but you'll have a great time watching. The $9.50 Show won't win any
Oscars, but you'll be quoting lines from the thing for ages (see
"Matinee": An average movie
that merits no more than a $6.50 viewing at your local theater.
Seeing it for less than $9.50 will make you feel a lot better about
yourself. A movie like "Blue Crush" fits this category; you leave
the theater saying "That wasn't too bad...man, did you see that
Lakers game last night?"
"Rental": This rating
indicates a movie that you see in the previews and say to your
friend, "I'll be sure to miss that one." Mostly forgettable, you
couldn't lose too much by going to Hollywood Video and paying $3 to

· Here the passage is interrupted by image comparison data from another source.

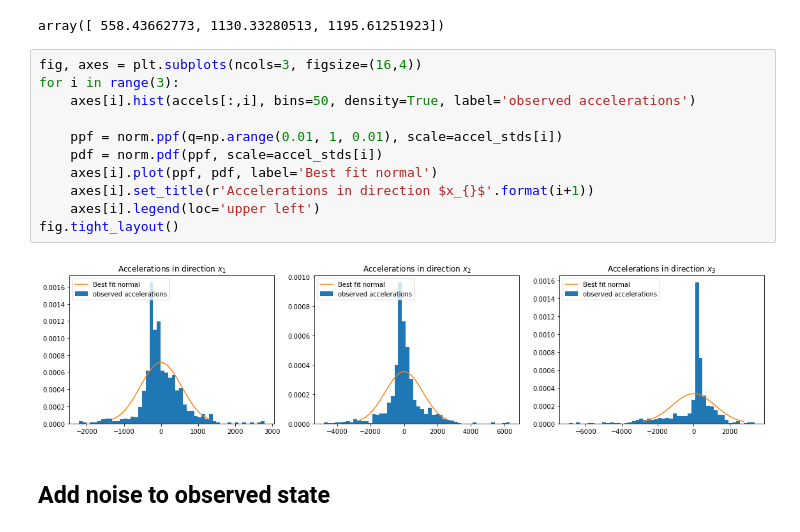
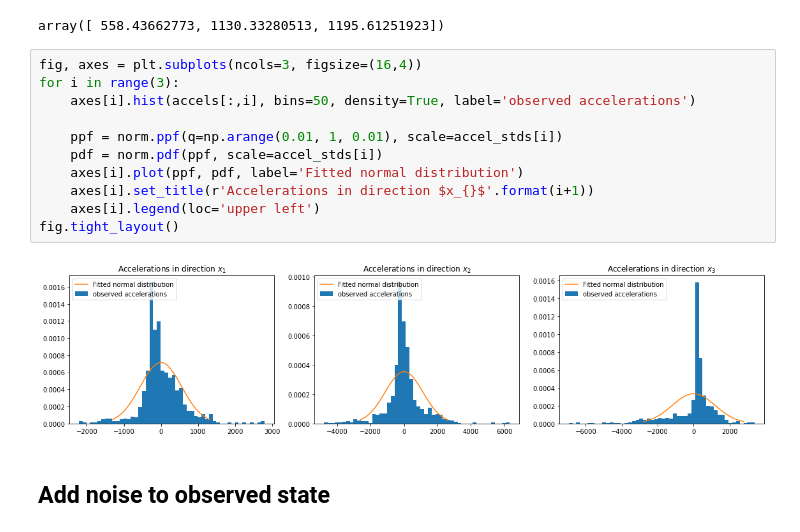
Before and after one commit to andrewbrettin/comp_stat_project, a Jupyter notebook: code/Lorenz_KF.ipynb, the cells around one changed output. Saved outputs shown, nothing was run; the diff lists cells and outputs as text.

```diff
--- a/code/Lorenz_KF.ipynb
+++ b/code/Lorenz_KF.ipynb
@@ -73,16 +74,16 @@ array([ 558.43662773, 1130.33280513, 1195.61251923])
 # %%
 fig, axes = plt.subplots(ncols=3, figsize=(16,4))
 for i in range(3):
     axes[i].hist(accels[:,i], bins=50, density=True, label='observed accelerations')
 
     ppf = norm.ppf(q=np.arange(0.01, 1, 0.01), scale=accel_stds[i])
     pdf = norm.pdf(ppf, scale=accel_stds[i])
-    axes[i].plot(ppf, pdf, label='Best fit normal')
+    axes[i].plot(ppf, pdf, label='Fitted normal distribution')
     axes[i].set_title(r'Accelerations in direction $x_{}$'.format(i+1))
     axes[i].legend(loc='upper left')
 fig.tight_layout()
 # %% [output]
-[figure, old version]
+[figure, new version]
 # %% [markdown]
 ## Add noise to observed state
 # %%
```
Also changed, not shown: parts of 5 cells of this notebook, 3 other files.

watch it with your sig other, but you would only do that if the
video store was out of copies of "Ronin." If you can, see this
movie for free. This is what your TV Guide would give "one and a
"Hard Vice": This rating is
the bottom of the barrel. A movie that only six other human beings
have witnessed, this is the worst movie I have ever seen. A Shannon
Tweed "thriller," it is so bad as to be funny during almost every
one of its 84 minutes, and includes the worst ending ever put into a
movie. Marginally worse than "Cabin Boy", "The Avengers" or
"Leonard, Part 6", this rating means that you should avoid this
movie at all costs, or no costs, EVEN IF YOU CAN SEE IT FOR FREE!
(Warning: strong profanity will be used in all reviews of "Hard